3/25/2003 7:45:37 PM EDT
For a few years now, my father has kept a 20 guage Mossberg shotgun on his boat for self defense. He has a pistol grip only (no shoulder stock) and it is extremely manageable. If you can shoot a .45 pistol with one hand, you can shoot a 20 guage pistol grip shotgun with one hand with no problems. Just remember to cycle the slide with your other hand. [:)] As to the effectiveness.... I don't know for sure. 20 guage is a pretty common shot for upland game hunting, but I don't know how it would fare against a two legged critter.

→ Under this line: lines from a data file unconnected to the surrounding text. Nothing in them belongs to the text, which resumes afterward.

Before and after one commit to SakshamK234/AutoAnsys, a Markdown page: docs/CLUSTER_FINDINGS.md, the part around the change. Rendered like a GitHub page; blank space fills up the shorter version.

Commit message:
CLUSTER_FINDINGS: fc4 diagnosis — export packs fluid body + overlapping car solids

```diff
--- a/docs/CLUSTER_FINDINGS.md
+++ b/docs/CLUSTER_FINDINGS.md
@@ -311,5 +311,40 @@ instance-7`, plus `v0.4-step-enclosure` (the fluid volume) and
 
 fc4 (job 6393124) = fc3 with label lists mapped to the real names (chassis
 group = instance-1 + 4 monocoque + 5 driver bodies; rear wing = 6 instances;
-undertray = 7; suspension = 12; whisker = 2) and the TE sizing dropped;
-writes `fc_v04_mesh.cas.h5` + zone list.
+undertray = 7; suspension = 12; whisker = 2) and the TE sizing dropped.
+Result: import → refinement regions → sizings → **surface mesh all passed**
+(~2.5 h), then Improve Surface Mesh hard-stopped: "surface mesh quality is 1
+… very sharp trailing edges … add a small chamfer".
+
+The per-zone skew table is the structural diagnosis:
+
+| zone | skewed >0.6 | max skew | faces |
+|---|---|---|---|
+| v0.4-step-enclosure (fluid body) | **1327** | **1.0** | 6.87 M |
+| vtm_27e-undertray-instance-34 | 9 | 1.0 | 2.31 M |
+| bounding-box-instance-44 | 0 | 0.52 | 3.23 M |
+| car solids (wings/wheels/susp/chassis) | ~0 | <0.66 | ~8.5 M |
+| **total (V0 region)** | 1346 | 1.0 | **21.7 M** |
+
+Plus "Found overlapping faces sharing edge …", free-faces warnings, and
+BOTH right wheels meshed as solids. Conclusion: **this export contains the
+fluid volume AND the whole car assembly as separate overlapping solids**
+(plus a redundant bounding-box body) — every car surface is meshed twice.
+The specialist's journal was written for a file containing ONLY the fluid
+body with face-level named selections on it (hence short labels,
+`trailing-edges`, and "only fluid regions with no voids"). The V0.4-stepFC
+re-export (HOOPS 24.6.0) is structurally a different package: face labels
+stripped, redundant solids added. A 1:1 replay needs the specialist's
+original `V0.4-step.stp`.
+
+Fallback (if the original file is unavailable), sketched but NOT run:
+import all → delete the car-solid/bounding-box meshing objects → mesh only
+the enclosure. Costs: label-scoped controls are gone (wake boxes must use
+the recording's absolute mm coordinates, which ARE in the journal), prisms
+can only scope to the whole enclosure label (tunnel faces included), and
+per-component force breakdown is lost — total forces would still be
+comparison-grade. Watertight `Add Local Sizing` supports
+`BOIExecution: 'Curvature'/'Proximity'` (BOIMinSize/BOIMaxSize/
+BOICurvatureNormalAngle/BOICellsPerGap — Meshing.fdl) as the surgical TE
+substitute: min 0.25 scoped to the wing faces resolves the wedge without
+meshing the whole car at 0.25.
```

My father chose this particular shot based solely on the notion that it would be less likely to blast a gigantic hole in the hull of his boat if he had to use it.
tooly  [Member]
3/26/2003 5:56:15 AM EDT
Try a 410 mossberg!!!
Corey  [Team Member]
3/26/2003 6:31:59 AM EDT
I like the Mossy safety better than the Rem. Check this out: [url][/url] Anyone have any info on 20 gauge ammo and it's effectiveness for home defense? (Issues such as penetration, best ammo, etc.) TIA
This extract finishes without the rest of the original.